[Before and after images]
- - -

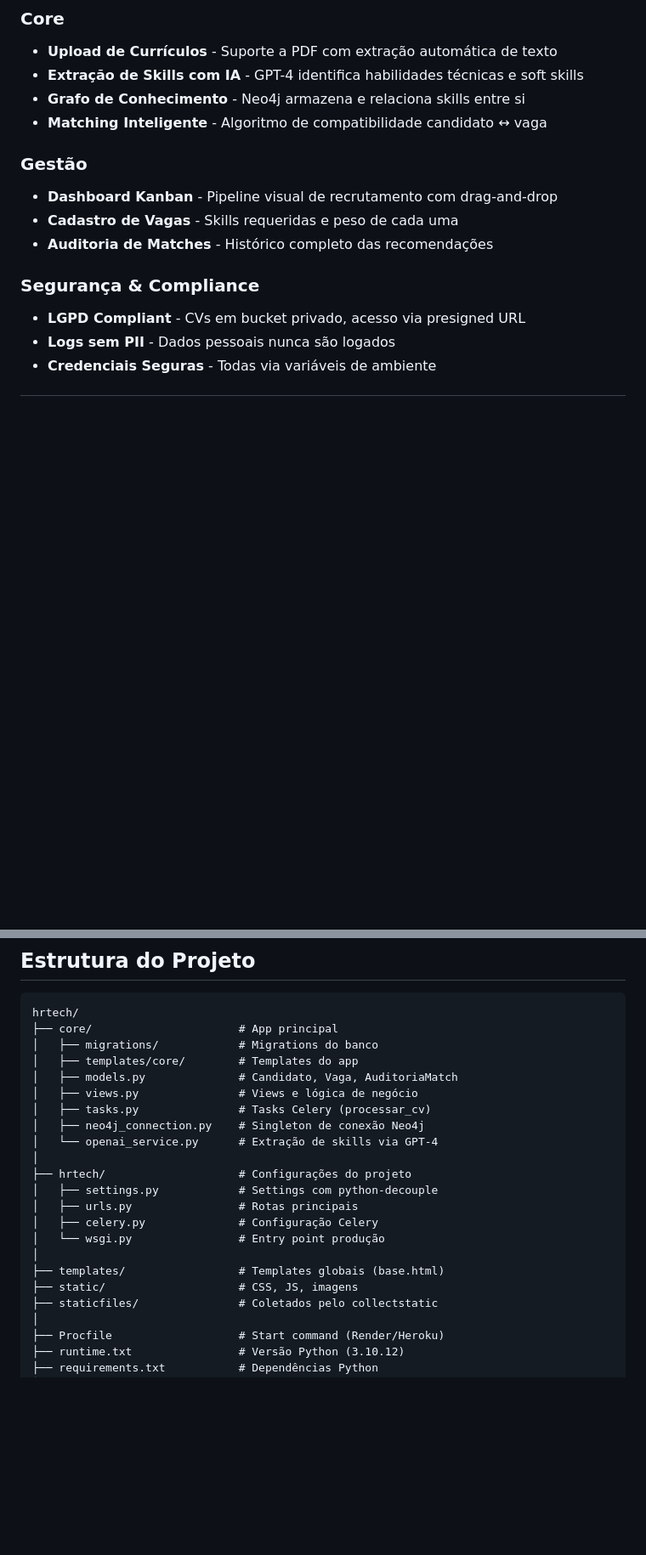
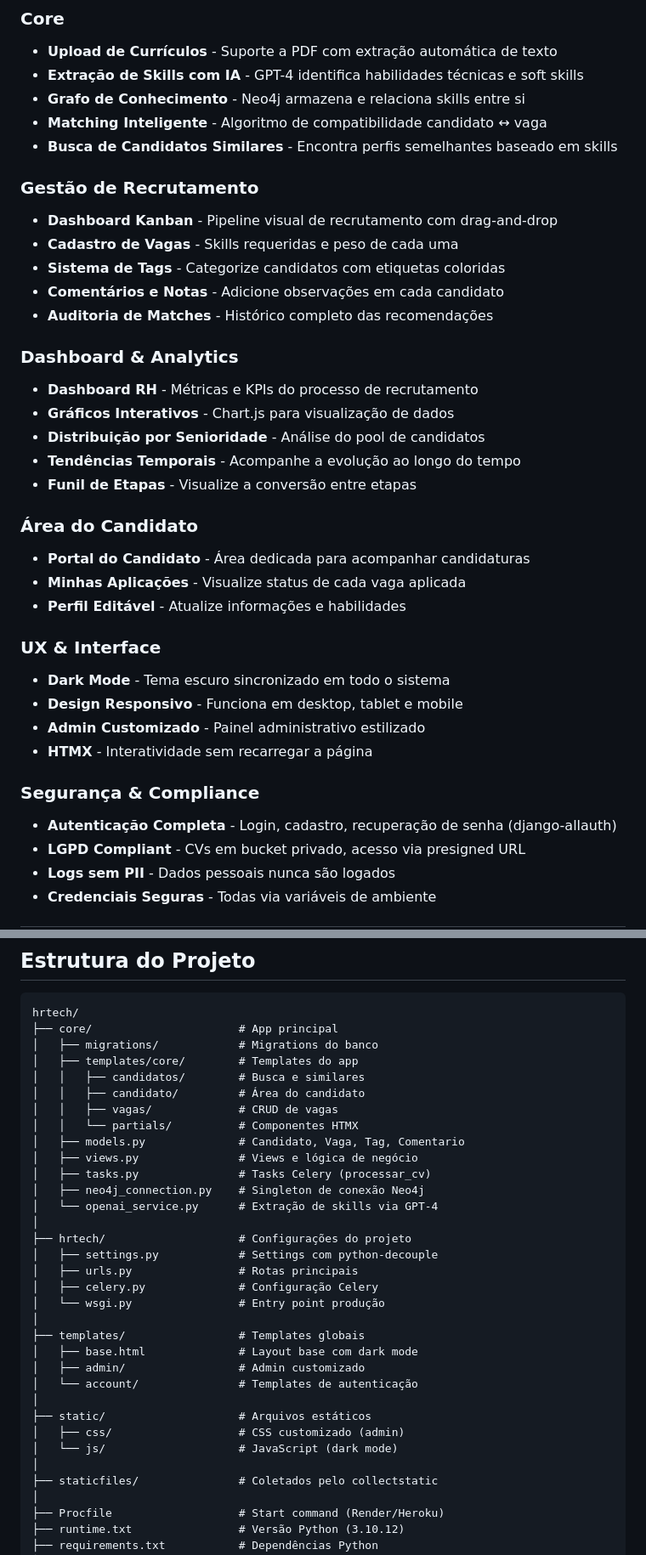
Before and after one commit to joao-luizzz/hrtech, a Markdown page: README.md, 2 parts joined by grey strips. Shown at 85% size. Drawn GitHub-style; blank space fills up the shorter version.

```diff
--- a/README.md
+++ b/README.md
@@ -133,13 +143,35 @@ O sistema extrai habilidades de currículos usando GPT-4 e calcula compatibilida
 - **Extração de Skills com IA** - GPT-4 identifica habilidades técnicas e soft skills
 - **Grafo de Conhecimento** - Neo4j armazena e relaciona skills entre si
 - **Matching Inteligente** - Algoritmo de compatibilidade candidato ↔ vaga
+- **Busca de Candidatos Similares** - Encontra perfis semelhantes baseado em skills
 
-### Gestão
+### Gestão de Recrutamento
 - **Dashboard Kanban** - Pipeline visual de recrutamento com drag-and-drop
 - **Cadastro de Vagas** - Skills requeridas e peso de cada uma
+- **Sistema de Tags** - Categorize candidatos com etiquetas coloridas
+- **Comentários e Notas** - Adicione observações em cada candidato
 - **Auditoria de Matches** - Histórico completo das recomendações
 
+### Dashboard & Analytics
+- **Dashboard RH** - Métricas e KPIs do processo de recrutamento
+- **Gráficos Interativos** - Chart.js para visualização de dados
+- **Distribuição por Senioridade** - Análise do pool de candidatos
+- **Tendências Temporais** - Acompanhe a evolução ao longo do tempo
+- **Funil de Etapas** - Visualize a conversão entre etapas
+
+### Área do Candidato
+- **Portal do Candidato** - Área dedicada para acompanhar candidaturas
+- **Minhas Aplicações** - Visualize status de cada vaga aplicada
+- **Perfil Editável** - Atualize informações e habilidades
+
+### UX & Interface
+- **Dark Mode** - Tema escuro sincronizado em todo o sistema
+- **Design Responsivo** - Funciona em desktop, tablet e mobile
+- **Admin Customizado** - Painel administrativo estilizado
+- **HTMX** - Interatividade sem recarregar a página
+
 ### Segurança & Compliance
+- **Autenticação Completa** - Login, cadastro, recuperação de senha (django-allauth)
 - **LGPD Compliant** - CVs em bucket privado, acesso via presigned URL
 - **Logs sem PII** - Dados pessoais nunca são logados
 - **Credenciais Seguras** - Todas via variáveis de ambiente
@@ -323,7 +355,11 @@ hrtech/
 ├── core/                      # App principal
 │   ├── migrations/            # Migrations do banco
 │   ├── templates/core/        # Templates do app
-│   ├── models.py              # Candidato, Vaga, AuditoriaMatch
+│   │   ├── candidatos/        # Busca e similares
+│   │   ├── candidato/         # Área do candidato
+│   │   ├── vagas/             # CRUD de vagas
+│   │   └── partials/          # Componentes HTMX
+│   ├── models.py              # Candidato, Vaga, Tag, Comentario
 │   ├── views.py               # Views e lógica de negócio
 │   ├── tasks.py               # Tasks Celery (processar_cv)
 │   ├── neo4j_connection.py    # Singleton de conexão Neo4j
@@ -335,8 +371,15 @@ hrtech/
 │   ├── celery.py              # Configuração Celery
 │   └── wsgi.py                # Entry point produção
 │
-├── templates/                 # Templates globais (base.html)
-├── static/                    # CSS, JS, imagens
+├── templates/                 # Templates globais
+│   ├── base.html              # Layout base com dark mode
+│   ├── admin/                 # Admin customizado
+│   └── account/               # Templates de autenticação
+│
+├── static/                    # Arquivos estáticos
+│   ├── css/                   # CSS customizado (admin)
+│   └── js/                    # JavaScript (dark mode)
+│
 ├── staticfiles/               # Coletados pelo collectstatic
 │
 ├── Procfile                   # Start command (Render/Heroku)
```
Also changed, not shown: other parts of README.md (+20 -1 lines).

- - -

WHAT THIS TASK INVOLVES
The data is to be printed again exactly, but without its pictures.

RESULT OF THE EXERCISE
Before and after one commit to joao-luizzz/hrtech, a Markdown page: README.md, 2 parts joined by grey strips. Shown at 85% size. Drawn GitHub-style; blank space fills up the shorter version.

```diff
--- a/README.md
+++ b/README.md
@@ -133,13 +143,35 @@ O sistema extrai habilidades de currículos usando GPT-4 e calcula compatibilida
 - **Extração de Skills com IA** - GPT-4 identifica habilidades técnicas e soft skills
 - **Grafo de Conhecimento** - Neo4j armazena e relaciona skills entre si
 - **Matching Inteligente** - Algoritmo de compatibilidade candidato ↔ vaga
+- **Busca de Candidatos Similares** - Encontra perfis semelhantes baseado em skills
 
-### Gestão
+### Gestão de Recrutamento
 - **Dashboard Kanban** - Pipeline visual de recrutamento com drag-and-drop
 - **Cadastro de Vagas** - Skills requeridas e peso de cada uma
+- **Sistema de Tags** - Categorize candidatos com etiquetas coloridas
+- **Comentários e Notas** - Adicione observações em cada candidato
 - **Auditoria de Matches** - Histórico completo das recomendações
 
+### Dashboard & Analytics
+- **Dashboard RH** - Métricas e KPIs do processo de recrutamento
+- **Gráficos Interativos** - Chart.js para visualização de dados
+- **Distribuição por Senioridade** - Análise do pool de candidatos
+- **Tendências Temporais** - Acompanhe a evolução ao longo do tempo
+- **Funil de Etapas** - Visualize a conversão entre etapas
+
+### Área do Candidato
+- **Portal do Candidato** - Área dedicada para acompanhar candidaturas
+- **Minhas Aplicações** - Visualize status de cada vaga aplicada
+- **Perfil Editável** - Atualize informações e habilidades
+
+### UX & Interface
+- **Dark Mode** - Tema escuro sincronizado em todo o sistema
+- **Design Responsivo** - Funciona em desktop, tablet e mobile
+- **Admin Customizado** - Painel administrativo estilizado
+- **HTMX** - Interatividade sem recarregar a página
+
 ### Segurança & Compliance
+- **Autenticação Completa** - Login, cadastro, recuperação de senha (django-allauth)
 - **LGPD Compliant** - CVs em bucket privado, acesso via presigned URL
 - **Logs sem PII** - Dados pessoais nunca são logados
 - **Credenciais Seguras** - Todas via variáveis de ambiente
@@ -323,7 +355,11 @@ hrtech/
 ├── core/                      # App principal
 │   ├── migrations/            # Migrations do banco
 │   ├── templates/core/        # Templates do app
-│   ├── models.py              # Candidato, Vaga, AuditoriaMatch
+│   │   ├── candidatos/        # Busca e similares
+│   │   ├── candidato/         # Área do candidato
+│   │   ├── vagas/             # CRUD de vagas
+│   │   └── partials/          # Componentes HTMX
+│   ├── models.py              # Candidato, Vaga, Tag, Comentario
 │   ├── views.py               # Views e lógica de negócio
 │   ├── tasks.py               # Tasks Celery (processar_cv)
 │   ├── neo4j_connection.py    # Singleton de conexão Neo4j
@@ -335,8 +371,15 @@ hrtech/
 │   ├── celery.py              # Configuração Celery
 │   └── wsgi.py                # Entry point produção
 │
-├── templates/                 # Templates globais (base.html)
-├── static/                    # CSS, JS, imagens
+├── templates/                 # Templates globais
+│   ├── base.html              # Layout base com dark mode
+│   ├── admin/                 # Admin customizado
+│   └── account/               # Templates de autenticação
+│
+├── static/                    # Arquivos estáticos
+│   ├── css/                   # CSS customizado (admin)
+│   └── js/                    # JavaScript (dark mode)
+│
 ├── staticfiles/               # Coletados pelo collectstatic
 │
 ├── Procfile                   # Start command (Render/Heroku)
```
Also changed, not shown: other parts of README.md (+20 -1 lines).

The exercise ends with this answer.